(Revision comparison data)
--------------------------------------------------

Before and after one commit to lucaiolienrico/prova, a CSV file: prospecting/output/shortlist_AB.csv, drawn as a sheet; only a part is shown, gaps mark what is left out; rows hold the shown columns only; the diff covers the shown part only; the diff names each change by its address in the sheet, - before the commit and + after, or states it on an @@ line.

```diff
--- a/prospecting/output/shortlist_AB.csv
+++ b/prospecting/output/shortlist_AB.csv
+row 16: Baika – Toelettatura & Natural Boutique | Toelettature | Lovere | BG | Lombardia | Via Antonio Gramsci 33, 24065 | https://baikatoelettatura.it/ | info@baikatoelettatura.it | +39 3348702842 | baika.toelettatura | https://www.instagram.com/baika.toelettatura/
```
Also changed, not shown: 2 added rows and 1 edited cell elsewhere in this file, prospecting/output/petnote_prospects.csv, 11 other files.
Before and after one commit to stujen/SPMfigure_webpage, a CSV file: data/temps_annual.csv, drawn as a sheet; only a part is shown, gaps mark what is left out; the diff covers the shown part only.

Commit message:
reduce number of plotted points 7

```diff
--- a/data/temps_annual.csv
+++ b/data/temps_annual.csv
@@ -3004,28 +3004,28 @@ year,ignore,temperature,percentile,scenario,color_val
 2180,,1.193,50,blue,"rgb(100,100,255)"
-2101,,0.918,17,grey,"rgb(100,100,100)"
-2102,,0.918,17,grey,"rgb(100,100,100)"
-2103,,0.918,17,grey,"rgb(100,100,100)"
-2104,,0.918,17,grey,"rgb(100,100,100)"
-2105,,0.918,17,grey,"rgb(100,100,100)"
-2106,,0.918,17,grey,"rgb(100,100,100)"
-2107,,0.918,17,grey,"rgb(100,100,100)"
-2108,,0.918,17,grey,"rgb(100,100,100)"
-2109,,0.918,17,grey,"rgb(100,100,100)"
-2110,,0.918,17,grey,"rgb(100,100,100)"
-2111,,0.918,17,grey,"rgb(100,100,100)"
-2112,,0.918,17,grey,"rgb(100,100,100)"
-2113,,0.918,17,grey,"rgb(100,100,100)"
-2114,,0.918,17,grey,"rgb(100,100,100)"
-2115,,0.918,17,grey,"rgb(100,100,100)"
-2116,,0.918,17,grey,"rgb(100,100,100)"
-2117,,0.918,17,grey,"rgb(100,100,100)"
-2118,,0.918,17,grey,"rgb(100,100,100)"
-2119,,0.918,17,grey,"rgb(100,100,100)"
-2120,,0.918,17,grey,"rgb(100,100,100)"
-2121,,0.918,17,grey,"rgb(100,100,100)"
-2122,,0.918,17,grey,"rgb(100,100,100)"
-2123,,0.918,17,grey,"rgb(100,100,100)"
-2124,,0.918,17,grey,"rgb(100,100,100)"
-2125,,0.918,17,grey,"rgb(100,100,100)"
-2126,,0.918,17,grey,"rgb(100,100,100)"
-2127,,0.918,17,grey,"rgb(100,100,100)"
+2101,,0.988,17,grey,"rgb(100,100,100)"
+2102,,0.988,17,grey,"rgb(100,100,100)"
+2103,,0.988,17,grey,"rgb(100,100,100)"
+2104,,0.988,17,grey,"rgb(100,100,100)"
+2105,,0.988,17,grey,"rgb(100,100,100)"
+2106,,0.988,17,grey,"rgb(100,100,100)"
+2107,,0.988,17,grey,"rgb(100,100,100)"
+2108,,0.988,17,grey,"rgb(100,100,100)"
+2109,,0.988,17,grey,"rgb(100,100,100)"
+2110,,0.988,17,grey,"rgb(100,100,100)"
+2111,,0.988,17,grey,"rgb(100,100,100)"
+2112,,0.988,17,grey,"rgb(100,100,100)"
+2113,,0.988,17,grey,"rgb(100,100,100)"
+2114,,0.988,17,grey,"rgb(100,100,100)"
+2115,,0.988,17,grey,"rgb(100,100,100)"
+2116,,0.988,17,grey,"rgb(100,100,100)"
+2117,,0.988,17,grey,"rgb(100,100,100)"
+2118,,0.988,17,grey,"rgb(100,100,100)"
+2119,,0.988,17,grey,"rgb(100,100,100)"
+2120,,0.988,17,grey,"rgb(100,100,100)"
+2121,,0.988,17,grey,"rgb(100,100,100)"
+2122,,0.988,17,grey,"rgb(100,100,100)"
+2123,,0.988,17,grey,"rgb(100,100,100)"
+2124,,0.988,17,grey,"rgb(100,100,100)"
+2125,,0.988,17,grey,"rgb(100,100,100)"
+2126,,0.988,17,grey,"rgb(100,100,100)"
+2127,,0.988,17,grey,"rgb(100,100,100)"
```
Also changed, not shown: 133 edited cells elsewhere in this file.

--------------------------------------------------

Among the records above, find each line holding the string "drawn" and pull it out.

* _Reply to the task_:
Before and after one commit to lucaiolienrico/prova, a CSV file: prospecting/output/shortlist_AB.csv, drawn as a sheet; only a part is shown, gaps mark what is left out; rows hold the shown columns only; the diff covers the shown part only; the diff names each change by its address in the sheet, - before the commit and + after, or states it on an @@ line.
Before and after one commit to stujen/SPMfigure_webpage, a CSV file: data/temps_annual.csv, drawn as a sheet; only a part is shown, gaps mark what is left out; the diff covers the shown part only.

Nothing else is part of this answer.